Globally, it is estimated that 400 million people are chronically infected with the hepatitis B virus (HBV) and that 10-30 million people become infected with HBV each year. HBV is the leading cause of chronic liver disease and a leading cause of death worldwide, accounting for up to half of all cases of cirrhosis and hepatocellular carcinoma.
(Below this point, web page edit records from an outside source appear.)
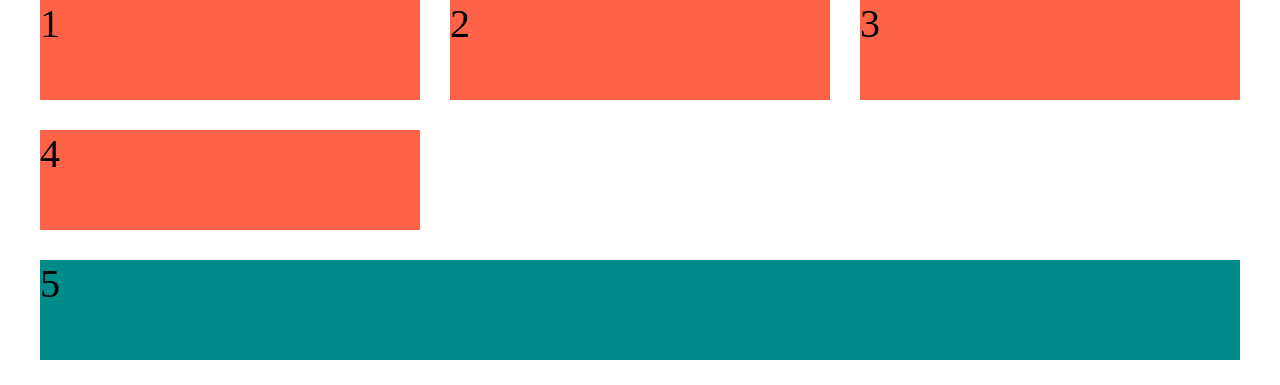
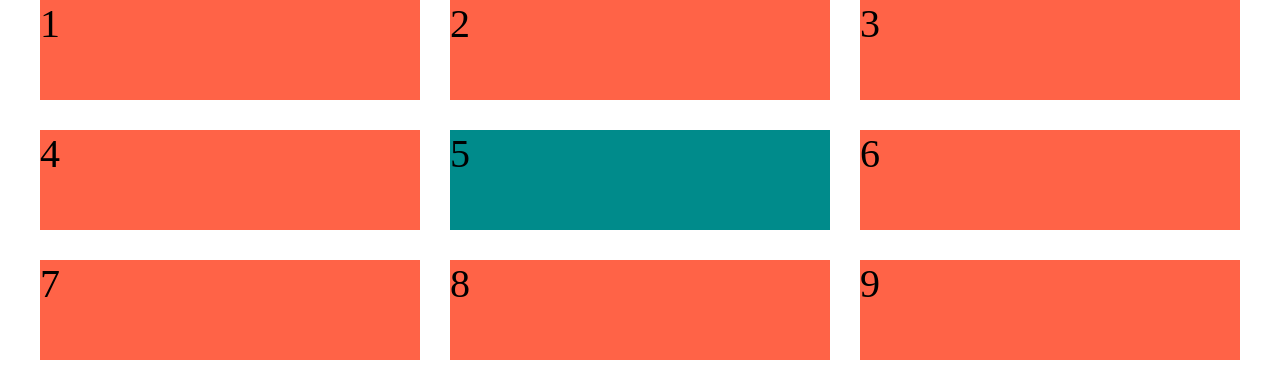
Before and after one commit to WoliverAraujo/HTML-e-CSS, a plain HTML site: page Site exemplo/index.html in a window 1280 px wide. Shown: the top 385 px of the page. Drawn offline with Linux system fonts and the light colour scheme.

Commit message:
609 GAP - Espaçamento entre linhas

```diff
--- a/Site exemplo/index.html
+++ b/Site exemplo/index.html
@@ -1,5 +1,6 @@
 <!DOCTYPE html>
 <html lang="pt-BR">
+
 <head>
   <meta charset="UTF-8">
   <meta http-equiv="X-UA-Compatible" content="IE=edge">
@@ -9,6 +10,7 @@
 </head>
 
 <body>
+  <div class="container">
     <div class="grid">
       <div>1</div>
       <div>2</div>
@@ -28,6 +30,7 @@
       <div>16</div>
       <div>17</div>
     </div>
+  </div>
 </body>
 
 </html>
--- a/Site exemplo/styles.css
+++ b/Site exemplo/styles.css
@@ -9,26 +9,25 @@ body {
     font-size: 40px;
 }
 
-.grid {
+.container {
     max-width: 1200px;
     margin: 0 auto;
+    overflow-x: hidden;
+}
+
+.grid {
     display: grid;
-    grid-template-columns:
-        [um] 1fr
-        [dois] 1fr
-        [tres] 1fr
-        [quatro];
-    grid-gap: 30px;
+    grid-template-columns: repeat(auto-fill, minmax(320px, 1fr));
+    margin-right: -30px;
 }
 
 .grid div {
     background: tomato;
     min-height: 100px;
+    margin-right: 30px;
+    margin-bottom: 30px;
 }
 
 .grid div:nth-child(5) {
     background: darkcyan;
-    grid-column-start: um;
-    grid-column-end: quatro;
-
 }
```
Lines whose indentation alone changed are shown as unchanged.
Both HBV and HIV are transmitted primarily through sexual contact and injection drug use. Because of these shared modes of transmission, a high proportion of adults at risk for HIV infection are also at risk for HBV infection. HIV-positive persons who become infected with HBV are at increased risk of developing chronic HBV infection and should be tested. In addition, persons who are co-infected with HIV and HBV can have serious medical complications, including an increased risk of liver-related morbidity and mortality.